From: Thomas Klimpel (Thomas.Klimpel_at_[hidden])
Date: 2010-03-11 17:02:13
Rui Maciel wrote:
> Thomas Klimpel wrote:
> > What has "boost::ublas" done to you that you compare it with TNT?
> I don't understand. What do you mean by that?
To put it straight, libraries like "boost::ublas" or "eigen2" play in a differnt league than "TNT". Even the idea to compare them to TNT is strange, and the conclusion that the documentation of TNT is better than the documentation of "boost::ublas" or "eigen2" is just not comprehensible.
> > (What I hate most about TNT is the choice between a really old stable version
> > 1.26 and an old beta version 3.0.12. If they would at least manage to
> > release a stable 3.0 version.)
> Well, they did put up a decent documentation which also encompasses a
> hand full of decomposition routines.
You are talking about JAMA here, I guess. Do you know "linpack" and "eispack"? JAMA is based on these instead of "lapack". Did you know that "lapack" is the successor of "linpack" and "eispack"? And now "lapack++" tells you that "TNT" is its successor? Looks like "lapack" and "lapack++" don't have much in common.
But still, this really helped me to understand what you don't like about "boost::ublas".
> > eigen2
> I was also considering eigen along with TNT.
>From what I understand now ("a hand full of decomposition routines", "newbies"...), I would say "eigen" is what you want. But please, check whether the version available through Ubuntu's repositories is really the version that the "eigen" developers recommend (same check for the documentation...). Not that you end up using eigen1 and then start telling the "eigen" developers that TNT is much better than "eigen".
> > and many other (so add
> > blitz++
> No support for sparse matrices.

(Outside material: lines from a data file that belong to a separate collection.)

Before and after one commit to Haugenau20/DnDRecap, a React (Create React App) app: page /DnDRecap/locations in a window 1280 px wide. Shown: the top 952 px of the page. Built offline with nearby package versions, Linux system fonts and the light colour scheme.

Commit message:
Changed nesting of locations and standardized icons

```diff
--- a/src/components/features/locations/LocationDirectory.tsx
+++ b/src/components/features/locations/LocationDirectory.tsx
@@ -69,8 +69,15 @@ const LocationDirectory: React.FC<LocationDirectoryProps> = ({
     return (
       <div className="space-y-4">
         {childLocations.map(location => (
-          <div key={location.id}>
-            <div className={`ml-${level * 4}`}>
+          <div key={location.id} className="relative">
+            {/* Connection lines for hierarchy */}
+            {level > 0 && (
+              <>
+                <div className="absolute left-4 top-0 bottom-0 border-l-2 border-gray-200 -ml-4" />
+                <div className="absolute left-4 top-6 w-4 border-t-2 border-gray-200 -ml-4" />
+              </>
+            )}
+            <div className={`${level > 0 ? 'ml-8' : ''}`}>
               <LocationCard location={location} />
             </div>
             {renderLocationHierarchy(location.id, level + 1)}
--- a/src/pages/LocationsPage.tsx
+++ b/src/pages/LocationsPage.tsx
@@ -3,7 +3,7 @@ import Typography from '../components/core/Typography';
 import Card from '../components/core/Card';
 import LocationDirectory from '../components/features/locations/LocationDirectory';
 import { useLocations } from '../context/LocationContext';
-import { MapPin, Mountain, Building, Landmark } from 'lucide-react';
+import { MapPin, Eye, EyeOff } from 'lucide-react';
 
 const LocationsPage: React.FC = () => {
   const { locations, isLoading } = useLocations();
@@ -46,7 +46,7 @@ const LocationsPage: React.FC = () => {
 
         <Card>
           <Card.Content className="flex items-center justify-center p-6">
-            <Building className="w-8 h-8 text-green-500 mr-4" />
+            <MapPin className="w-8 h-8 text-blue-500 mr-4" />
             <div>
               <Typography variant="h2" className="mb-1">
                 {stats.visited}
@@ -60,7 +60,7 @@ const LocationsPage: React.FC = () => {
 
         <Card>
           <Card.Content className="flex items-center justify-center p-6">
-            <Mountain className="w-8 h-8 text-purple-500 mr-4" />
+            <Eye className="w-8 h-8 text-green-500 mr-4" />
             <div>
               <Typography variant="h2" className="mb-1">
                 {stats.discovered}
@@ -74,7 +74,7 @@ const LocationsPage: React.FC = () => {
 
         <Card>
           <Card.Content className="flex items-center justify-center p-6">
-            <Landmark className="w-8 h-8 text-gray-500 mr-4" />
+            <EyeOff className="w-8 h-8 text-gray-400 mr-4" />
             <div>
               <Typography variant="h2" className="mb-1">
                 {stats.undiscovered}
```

JAMA doesn't support sparse matrices either, so the sparse matrix support of TNT won't help you much here.
> > There was a

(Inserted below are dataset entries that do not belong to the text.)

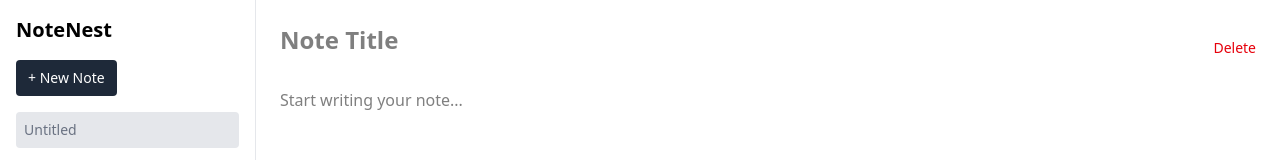
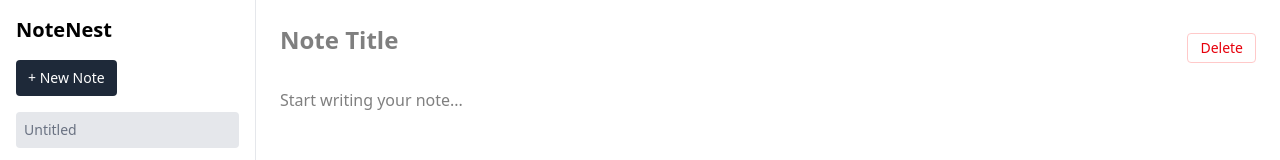
Before and after one commit to Apoorva65/NoteNest, a React (Vite) app: page / in a window 1280 px wide. Both pictures are taken after a click on the button "+ New Note". Shown: the top 160 px of the page. Built offline with nearby package versions, Linux system fonts and the light colour scheme.

Commit message:
Improve navigation and note sorting

```diff
--- a/src/components/SideBar.jsx
+++ b/src/components/SideBar.jsx
@@ -7,7 +7,7 @@ function SideBar({notes}) {
 
   return (
     <aside className="w-64 border-r border-gray-200 p-4">
-      <h1 className="text-xl font-semibold mb-4"><Link to={'/'}>NoteNest</Link></h1>
+      <h1 className="text-xl font-semibold mb-4"><Link to={'/'} className="text-xl font-semibold mb-4 hover:opacity-60">NoteNest</Link></h1>
       <button
       onClick={()=>navigate('/new')}
       className="mb-4 rounded bg-gray-800 px-3 py-2 text-sm text-white hover:bg-gray-700">+ New Note</button>
--- a/src/pages/NoteDetail.jsx
+++ b/src/pages/NoteDetail.jsx
@@ -43,7 +43,10 @@ function NoteDetail({notes,onUpdateNote,onDeleteNote}){
 
                 <button
                 onClick={handleDelete}
-                className="ml-4 text-sm text-red-600 hover:text-red-700"
+                className="ml-4 rounded border border-red-200 px-3 py-1
+                text-sm text-red-600
+                hover:bg-red-50 hover:border-red-300 hover:text-red-700
+                transition"
                 >
                 Delete
                 </button>
--- a/src/pages/NotesPage.jsx
+++ b/src/pages/NotesPage.jsx
@@ -15,6 +15,10 @@ function NotesPage(){
         localStorage.setItem('notenest-notes',JSON.stringify(notes))
     },[notes])
 
+    const sortedNotes = [...notes].sort(
+        (a,b)=>b.updatedAt - a.updatedAt
+    )
+
     const createNote = (note) =>{
         setNotes((prevnote)=>[note,...prevnote])
     }
@@ -29,12 +33,12 @@ function NotesPage(){
 
     return(
         <div className="flex h-screen">
-            <SideBar notes = {notes}/>
+            <SideBar notes = {sortedNotes}/>
             <main className="flex-1">
                 <Routes>
                     <Route path="/new" element={<NewNote createNote={createNote} />} />
                     <Route path="/note/:id" element={<NoteDetail notes={notes} onUpdateNote={updateNotes} onDeleteNote={deleteNote}/>} />
-                    <Route path="/" element = {<div className="p-6 text-gray-500">Select a note to start editing</div>} />
+                    <Route path="/" element = {<div className="p-6 text-gray-500">Create or select a note to get started</div>} />
                 </Routes>
             </main>
         </div>
```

> > really "huge" table in an older version of the documentation for
> > with many, many numerical libraries and some of the features they
> > supported at that point in time. It was probably a wise decision to
> > this table from the documentation, since it would have been an
> > task to keep it up to date.
> This is straying a bit away from the subject but when faced with the
> choice of
> having a documentation that may not be quite up to date and not having
> one at
> all, I believe that no one would choose to not have any documentation.
I'm not sure you understood what I wanted to say. I found the page I was reffering to (see attachment). The "huge" table with many, many numerical libraries is actually just a link on this page:
As you see, even so the page was last updated on 4/13/2009, it misses eigen2, for example.
What I wanted to make clear is that there are so many numerical packages out there that anyone of us who would be provoked by your strange enthusiasm for "TNT" to point out that there are better numerical libraries than "TNT" out there would be bound to omit some excellent packages (and so did I, take "PETSc" for example).